Some of our business partners may use cookies on our site (for example, advertisers). However, we have no access to or control over these cookies and we are not aware of any at present that do so.

Log Files

We use IP addresses to analyse trends, administer the site, track movement, and gather broad demographic information for aggregate use. IP addresses are not linked to personally identifiable information.


This web site contains links to other sites. Please be aware that Mondaq (or its affiliate sites) are not responsible for the privacy practices of such other sites. We encourage our users to be aware when they leave our site and to read the privacy statements of these third party sites. This privacy statement applies solely to information collected by this Web site.

Surveys & Contests

From time-to-time our site requests information from users via surveys or contests. Participation in these surveys or contests is completely voluntary and the user therefore has a choice whether or not to disclose any information requested. Information requested may include contact information (such as name and delivery address), and demographic information (such as postcode, age level). Contact information will be used to notify the winners and award prizes.

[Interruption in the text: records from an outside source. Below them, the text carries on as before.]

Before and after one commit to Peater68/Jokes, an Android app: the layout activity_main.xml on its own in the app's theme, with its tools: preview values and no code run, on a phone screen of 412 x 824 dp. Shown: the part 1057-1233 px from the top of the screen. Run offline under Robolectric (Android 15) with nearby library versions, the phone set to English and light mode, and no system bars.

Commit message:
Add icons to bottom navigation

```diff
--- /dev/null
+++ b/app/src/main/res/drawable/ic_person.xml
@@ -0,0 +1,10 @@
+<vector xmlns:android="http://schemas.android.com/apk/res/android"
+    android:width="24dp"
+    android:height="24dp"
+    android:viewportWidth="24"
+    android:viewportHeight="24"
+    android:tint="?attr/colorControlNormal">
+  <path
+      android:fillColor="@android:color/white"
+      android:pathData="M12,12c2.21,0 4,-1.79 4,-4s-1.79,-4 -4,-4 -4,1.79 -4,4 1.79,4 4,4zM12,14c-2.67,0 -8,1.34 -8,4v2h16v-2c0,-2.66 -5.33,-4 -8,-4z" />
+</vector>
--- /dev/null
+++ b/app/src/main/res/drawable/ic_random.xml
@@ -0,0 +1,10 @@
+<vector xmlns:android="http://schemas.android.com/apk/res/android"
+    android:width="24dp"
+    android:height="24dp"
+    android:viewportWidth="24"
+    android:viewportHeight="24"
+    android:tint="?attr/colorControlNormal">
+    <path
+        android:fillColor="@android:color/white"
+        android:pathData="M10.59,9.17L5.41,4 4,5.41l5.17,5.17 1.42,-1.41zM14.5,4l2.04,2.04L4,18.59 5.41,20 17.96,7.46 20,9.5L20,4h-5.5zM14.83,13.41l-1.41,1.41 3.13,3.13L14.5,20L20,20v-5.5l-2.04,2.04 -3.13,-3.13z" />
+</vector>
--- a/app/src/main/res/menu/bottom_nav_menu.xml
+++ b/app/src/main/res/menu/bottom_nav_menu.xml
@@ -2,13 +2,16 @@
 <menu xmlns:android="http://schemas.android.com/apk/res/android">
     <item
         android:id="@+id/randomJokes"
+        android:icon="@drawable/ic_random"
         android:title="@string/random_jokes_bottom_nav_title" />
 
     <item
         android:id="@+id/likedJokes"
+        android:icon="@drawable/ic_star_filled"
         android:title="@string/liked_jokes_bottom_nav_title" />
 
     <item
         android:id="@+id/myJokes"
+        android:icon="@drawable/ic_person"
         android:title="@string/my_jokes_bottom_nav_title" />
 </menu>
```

Survey information will be used for purposes of monitoring or improving the functionality of the site.


If a user elects to use our referral service for informing a friend about our site, we ask them for the friend’s name and email address. Mondaq stores this information and may contact the friend to invite them to register with Mondaq, but they will not be contacted more than once. The friend may contact Mondaq to request the removal of this information from our database.


From time to time Mondaq may send you emails promoting Mondaq services including new services. You may opt out of receiving such emails by clicking below.

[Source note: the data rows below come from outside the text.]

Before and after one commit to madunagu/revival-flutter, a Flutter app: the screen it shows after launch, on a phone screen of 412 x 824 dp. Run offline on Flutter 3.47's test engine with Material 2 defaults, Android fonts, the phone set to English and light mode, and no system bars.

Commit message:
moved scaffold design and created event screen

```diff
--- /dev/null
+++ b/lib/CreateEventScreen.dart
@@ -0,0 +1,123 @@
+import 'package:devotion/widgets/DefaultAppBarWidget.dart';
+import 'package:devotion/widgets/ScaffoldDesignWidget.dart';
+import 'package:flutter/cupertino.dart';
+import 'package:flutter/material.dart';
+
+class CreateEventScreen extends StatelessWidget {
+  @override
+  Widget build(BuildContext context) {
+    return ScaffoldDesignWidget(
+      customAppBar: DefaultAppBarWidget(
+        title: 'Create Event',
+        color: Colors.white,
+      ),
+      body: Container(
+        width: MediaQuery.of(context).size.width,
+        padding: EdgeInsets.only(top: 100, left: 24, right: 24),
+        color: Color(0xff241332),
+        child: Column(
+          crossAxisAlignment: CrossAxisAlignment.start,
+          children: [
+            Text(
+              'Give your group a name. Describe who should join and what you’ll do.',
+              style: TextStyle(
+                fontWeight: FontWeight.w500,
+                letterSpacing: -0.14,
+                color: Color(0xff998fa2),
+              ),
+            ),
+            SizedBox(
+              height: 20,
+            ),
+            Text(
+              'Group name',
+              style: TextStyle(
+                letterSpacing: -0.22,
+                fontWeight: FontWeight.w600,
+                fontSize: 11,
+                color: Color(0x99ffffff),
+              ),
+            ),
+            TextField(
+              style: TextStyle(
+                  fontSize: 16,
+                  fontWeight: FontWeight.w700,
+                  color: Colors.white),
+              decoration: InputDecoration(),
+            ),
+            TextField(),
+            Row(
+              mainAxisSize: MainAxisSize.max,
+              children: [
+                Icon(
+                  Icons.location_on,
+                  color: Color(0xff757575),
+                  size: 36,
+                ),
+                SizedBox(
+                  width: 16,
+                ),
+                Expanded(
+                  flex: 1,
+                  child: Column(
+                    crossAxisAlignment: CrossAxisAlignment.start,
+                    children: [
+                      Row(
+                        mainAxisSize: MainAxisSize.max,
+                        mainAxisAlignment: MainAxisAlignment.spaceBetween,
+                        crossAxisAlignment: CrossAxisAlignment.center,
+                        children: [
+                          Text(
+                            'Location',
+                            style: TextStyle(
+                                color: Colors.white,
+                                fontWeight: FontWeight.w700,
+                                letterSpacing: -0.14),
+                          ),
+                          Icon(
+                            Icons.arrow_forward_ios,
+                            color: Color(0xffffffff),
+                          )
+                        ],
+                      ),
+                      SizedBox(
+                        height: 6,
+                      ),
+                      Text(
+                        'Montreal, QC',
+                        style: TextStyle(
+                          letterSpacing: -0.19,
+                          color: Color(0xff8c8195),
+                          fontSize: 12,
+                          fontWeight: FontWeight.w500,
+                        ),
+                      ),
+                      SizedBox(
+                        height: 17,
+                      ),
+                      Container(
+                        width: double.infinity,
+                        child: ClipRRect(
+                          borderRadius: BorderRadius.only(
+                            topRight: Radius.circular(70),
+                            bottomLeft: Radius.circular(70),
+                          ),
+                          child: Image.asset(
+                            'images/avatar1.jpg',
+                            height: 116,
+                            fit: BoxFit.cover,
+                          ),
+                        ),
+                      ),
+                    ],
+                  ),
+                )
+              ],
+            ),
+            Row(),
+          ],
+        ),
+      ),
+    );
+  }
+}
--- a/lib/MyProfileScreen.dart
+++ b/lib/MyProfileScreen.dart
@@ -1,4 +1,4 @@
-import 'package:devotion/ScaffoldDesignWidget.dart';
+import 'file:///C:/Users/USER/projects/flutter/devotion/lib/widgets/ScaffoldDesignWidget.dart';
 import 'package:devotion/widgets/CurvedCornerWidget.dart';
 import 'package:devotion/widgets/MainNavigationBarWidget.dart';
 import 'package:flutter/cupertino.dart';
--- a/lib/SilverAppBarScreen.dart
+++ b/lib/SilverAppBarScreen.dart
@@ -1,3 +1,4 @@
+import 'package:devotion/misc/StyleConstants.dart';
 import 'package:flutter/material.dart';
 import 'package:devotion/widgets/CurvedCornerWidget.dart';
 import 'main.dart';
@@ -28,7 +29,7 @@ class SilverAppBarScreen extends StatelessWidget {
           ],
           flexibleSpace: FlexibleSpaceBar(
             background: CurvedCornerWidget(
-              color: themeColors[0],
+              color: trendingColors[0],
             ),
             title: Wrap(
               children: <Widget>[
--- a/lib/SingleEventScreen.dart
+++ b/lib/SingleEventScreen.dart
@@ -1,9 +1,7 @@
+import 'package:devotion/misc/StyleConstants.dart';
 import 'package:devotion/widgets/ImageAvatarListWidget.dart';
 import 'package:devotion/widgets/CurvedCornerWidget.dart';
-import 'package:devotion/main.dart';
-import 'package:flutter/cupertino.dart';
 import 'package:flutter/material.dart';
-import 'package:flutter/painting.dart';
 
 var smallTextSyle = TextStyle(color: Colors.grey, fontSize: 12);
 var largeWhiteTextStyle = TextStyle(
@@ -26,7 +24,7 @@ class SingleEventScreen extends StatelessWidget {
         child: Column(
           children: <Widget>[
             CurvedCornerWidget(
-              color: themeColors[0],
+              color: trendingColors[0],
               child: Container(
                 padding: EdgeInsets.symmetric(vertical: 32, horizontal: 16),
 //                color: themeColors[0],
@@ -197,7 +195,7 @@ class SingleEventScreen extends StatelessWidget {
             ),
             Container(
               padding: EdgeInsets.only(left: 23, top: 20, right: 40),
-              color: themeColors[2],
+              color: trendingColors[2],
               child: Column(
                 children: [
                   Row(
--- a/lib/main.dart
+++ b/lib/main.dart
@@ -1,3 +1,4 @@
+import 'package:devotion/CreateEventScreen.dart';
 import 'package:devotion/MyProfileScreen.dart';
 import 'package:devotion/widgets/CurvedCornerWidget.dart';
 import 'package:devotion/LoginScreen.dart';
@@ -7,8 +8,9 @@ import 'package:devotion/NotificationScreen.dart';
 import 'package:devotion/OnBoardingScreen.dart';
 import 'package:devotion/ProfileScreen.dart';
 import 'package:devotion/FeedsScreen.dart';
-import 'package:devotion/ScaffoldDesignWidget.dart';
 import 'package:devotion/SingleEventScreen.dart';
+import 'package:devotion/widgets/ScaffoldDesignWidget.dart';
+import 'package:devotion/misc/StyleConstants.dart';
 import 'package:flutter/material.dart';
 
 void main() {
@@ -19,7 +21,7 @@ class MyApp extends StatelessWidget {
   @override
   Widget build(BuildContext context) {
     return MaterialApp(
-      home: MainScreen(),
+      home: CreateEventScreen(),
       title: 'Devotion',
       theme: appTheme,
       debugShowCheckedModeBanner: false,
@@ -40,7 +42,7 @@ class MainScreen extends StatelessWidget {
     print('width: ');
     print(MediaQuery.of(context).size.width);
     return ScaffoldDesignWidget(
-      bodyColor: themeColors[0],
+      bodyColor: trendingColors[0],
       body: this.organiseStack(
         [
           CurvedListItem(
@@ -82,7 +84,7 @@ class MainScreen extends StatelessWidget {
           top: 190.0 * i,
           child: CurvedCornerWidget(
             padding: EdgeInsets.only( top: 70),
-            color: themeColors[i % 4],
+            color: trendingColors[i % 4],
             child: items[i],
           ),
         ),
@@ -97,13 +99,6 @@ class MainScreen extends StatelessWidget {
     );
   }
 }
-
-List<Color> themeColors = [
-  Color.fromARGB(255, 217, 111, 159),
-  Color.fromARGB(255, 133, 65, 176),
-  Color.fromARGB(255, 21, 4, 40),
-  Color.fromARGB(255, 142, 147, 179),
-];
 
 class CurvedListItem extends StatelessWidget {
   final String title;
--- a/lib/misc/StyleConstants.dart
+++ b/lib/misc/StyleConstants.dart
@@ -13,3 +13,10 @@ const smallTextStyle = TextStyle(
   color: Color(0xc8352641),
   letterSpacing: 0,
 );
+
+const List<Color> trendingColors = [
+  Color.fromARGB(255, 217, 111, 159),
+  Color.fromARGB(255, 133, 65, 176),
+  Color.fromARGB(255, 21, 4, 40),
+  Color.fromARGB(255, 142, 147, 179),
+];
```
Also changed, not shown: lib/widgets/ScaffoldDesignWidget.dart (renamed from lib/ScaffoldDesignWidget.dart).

*** If you do not wish to receive any future announcements of services offered by Mondaq you may opt out by clicking here .


This website takes every reasonable precaution to protect our users’ information. When users submit sensitive information via the website, your information is protected using firewalls and other security technology. If you have any questions about the security at our website, you can send an email to webmaster@mondaq.com.

Correcting/Updating Personal Information

If a user’s personally identifiable information changes (such as postcode), or if a user no longer desires our service, we will endeavour to provide a way to correct, update or remove that user’s personal data provided to us. This can usually be done at the “Your Profile” page or by sending an email to EditorialAdvisor@mondaq.com.

Notification of Changes

If we decide to change our Terms & Conditions or Privacy Policy, we will post those changes on our site so our users are always aware of what information we collect, how we use it, and under what circumstances, if any, we disclose it. If at any point we decide to use personally identifiable information in a manner different from that stated at the time it was collected, we will notify users by way of an email. Users will have a choice as to whether or not we use their information in this different manner. We will use information in accordance with the privacy policy under which the information was collected.

How to contact Mondaq

You can contact us with comments or queries at enquiries@mondaq.com.

If for some reason you believe Mondaq Ltd. has not adhered to these principles, please notify us by e-mail at problems@mondaq.com and we will use commercially reasonable efforts to determine and correct the problem promptly.